- Required action
Please copy every line of the records below that holds the word "public".

[Screenshot and code edit data]
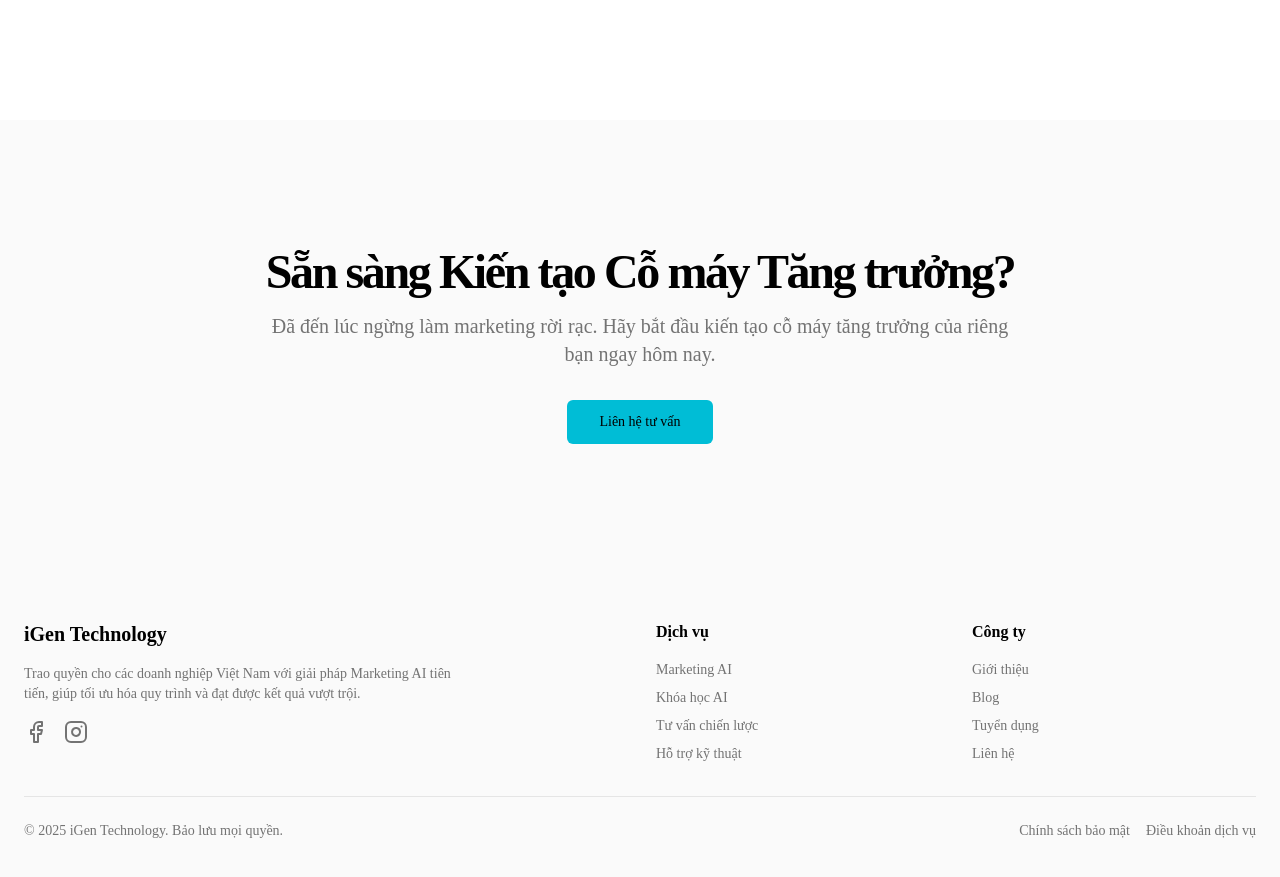
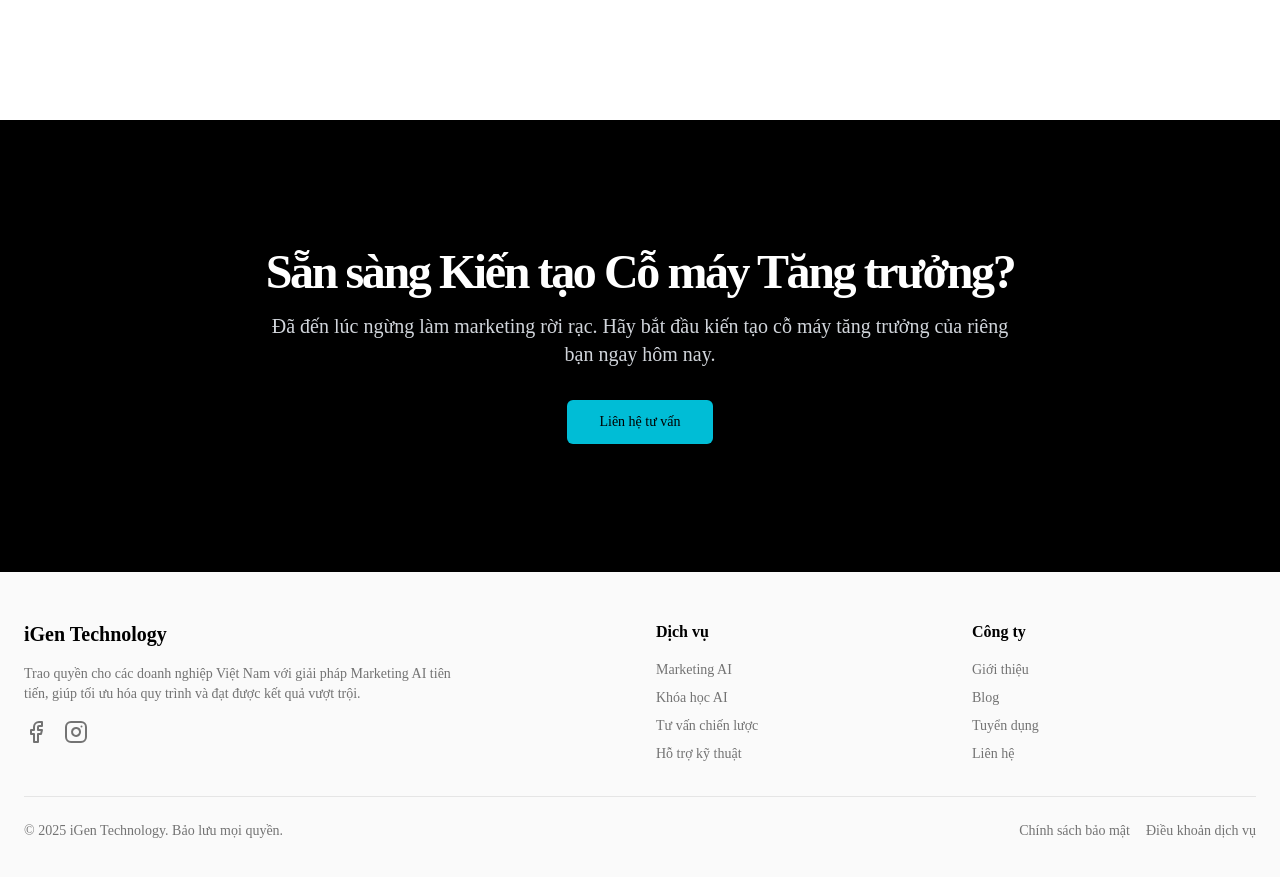
Before and after one commit to jb007-gg/igen-backend, a Next.js app: page /giai-phap in a window 1280 px wide. Shown: the part 1160-2037 px from the top of the page. Built offline with nearby package versions, Linux system fonts and the light colour scheme.

Commit message:
change the bg-color and text color the same with /#contact in the home p

```diff
--- a/src/app/giai-phap/page.tsx
+++ b/src/app/giai-phap/page.tsx
@@ -122,12 +122,12 @@ export default function SolutionsPage() {
           </div>
         </section>
 
-        <section id="cta" className="w-full py-12 md:py-24 lg:py-32 bg-secondary">
+        <section id="cta" className="w-full py-12 md:py-24 lg:py-32 bg-black text-white">
           <div className="container mx-auto px-4 md:px-6 text-center">
             <h2 className="text-3xl font-bold tracking-tighter sm:text-4xl md:text-5xl font-headline">
                 Sẵn sàng Kiến tạo Cỗ máy Tăng trưởng?
             </h2>
-            <p className="mx-auto mt-4 max-w-3xl text-muted-foreground md:text-xl">
+            <p className="mx-auto mt-4 max-w-3xl text-gray-300 md:text-xl">
               Đã đến lúc ngừng làm marketing rời rạc. Hãy bắt đầu kiến tạo cỗ máy tăng trưởng của riêng bạn ngay hôm nay.
             </p>
              <div className="mt-8">
```
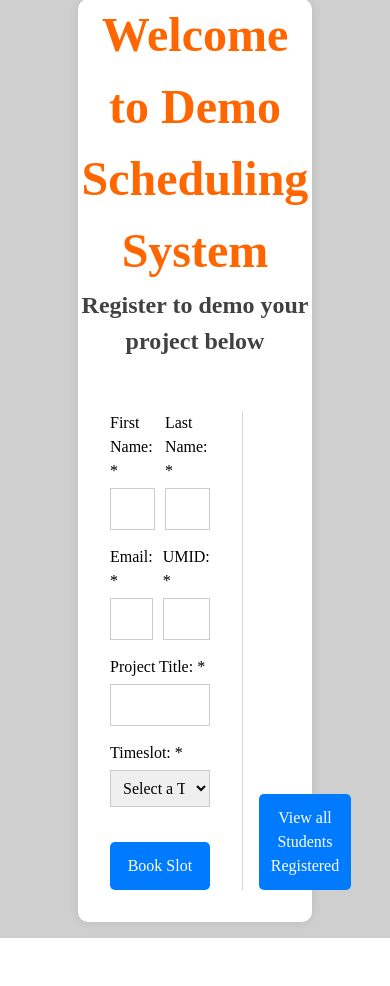
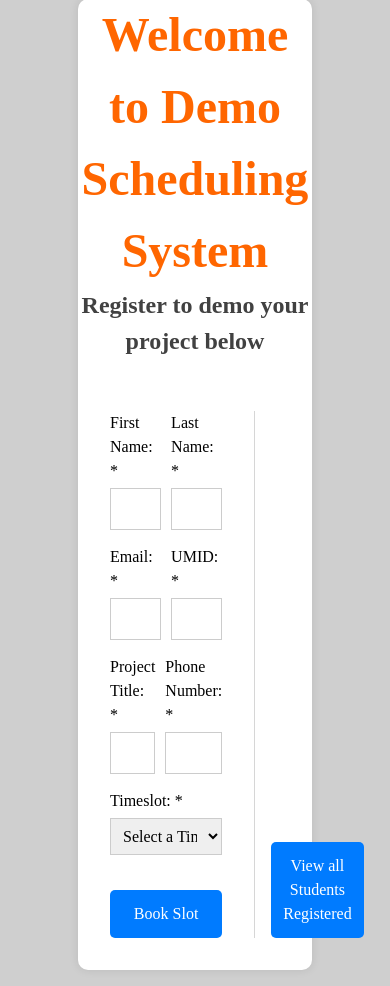
Before and after one commit to bretterer/cis-525-demo-schedule, a PHP site: page / in a window 390 px wide. Shown: the part 17-1003 px from the top of the page. Before the commit the page ends 955 px from the top, so only its background shows below. Run offline with PHP 8.4, Linux system fonts and the light colour scheme; tables that the repository leaves empty or names only in its code hold one stand-in row (values such as "Sample post").

Commit message:
Adds Phone Number

```diff
--- a/public/bookings.php
+++ b/public/bookings.php
@@ -10,6 +10,7 @@ $sql = "SELECT
             b.last_name,
             b.email,
             b.umid,
+            b.phone_number,
             b.project_title,
             a.start_time,
             a.end_time
@@ -62,6 +63,7 @@ $stmt->close();
                             <th>Email</th>
                             <th>UMID</th>
                             <th>Project Title</th>
+                            <th>Phone Number</th>
                             <th>Timeslot</th>
                         </tr>
                     </thead>
@@ -74,6 +76,7 @@ $stmt->close();
                                     <td><?php echo $booking['email']; ?></td>
                                     <td><?php echo $booking['umid']; ?></td>
                                     <td><?php echo $booking['project_title']; ?></td>
+                                    <td><?php echo $booking['phone_number']; ?></td>
                                     <td><?php echo Carbon::parse($booking['start_time'])->format('F j, Y g:i A'); ?> ( <?php echo Carbon::parse($booking['start_time'])->diffInMinutes(Carbon::parse($booking['end_time'])); ?> minutes )</td>
                                 </tr>
                             <?php endforeach; ?>
--- a/public/index.php
+++ b/public/index.php
@@ -109,12 +109,19 @@ $stmt->close();
                                 </div>
                             </div>
 
-                            <div class="form-row full-width">
+                            <div class="form-row">
                                 <div>
                                     <label for="project">Project Title: *</label>
                                     <input type="text" id="project" name="project" <?php if (isset($_SESSION['old_data'])) echo 'value="' . $_SESSION['old_data']['project_title'] . '"'; ?>>
                                     <?php if (isset($_SESSION['errors']) && isset($_SESSION['errors']['project'])) : ?>
                                         <div class="input-error"><?php echo $_SESSION['errors']['project']; ?></div>
+                                    <?php endif; ?>
+                                </div>
+                                <div>
+                                    <label for="phoneNumber">Phone Number: *</label>
+                                    <input type="text" id="phoneNumber" name="phoneNumber" <?php if (isset($_SESSION['old_data'])) echo 'value="' . $_SESSION['old_data']['phone_number'] . '"'; ?>>
+                                    <?php if (isset($_SESSION['errors']) && isset($_SESSION['errors']['phoneNumber'])) : ?>
+                                        <div class="input-error"><?php echo $_SESSION['errors']['phoneNumber']; ?></div>
                                     <?php endif; ?>
                                 </div>
                             </div>
```
Also changed, not shown: public/book_seat.php (+14 -2 lines), migrations/20241109_133600_add_phone_number_to_booking.php (added), 1 other file.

- Solution for this problem
--- a/public/bookings.php
+++ b/public/bookings.php
--- a/public/index.php
+++ b/public/index.php
Also changed, not shown: public/book_seat.php (+14 -2 lines), migrations/20241109_133600_add_phone_number_to_booking.php (added), 1 other file.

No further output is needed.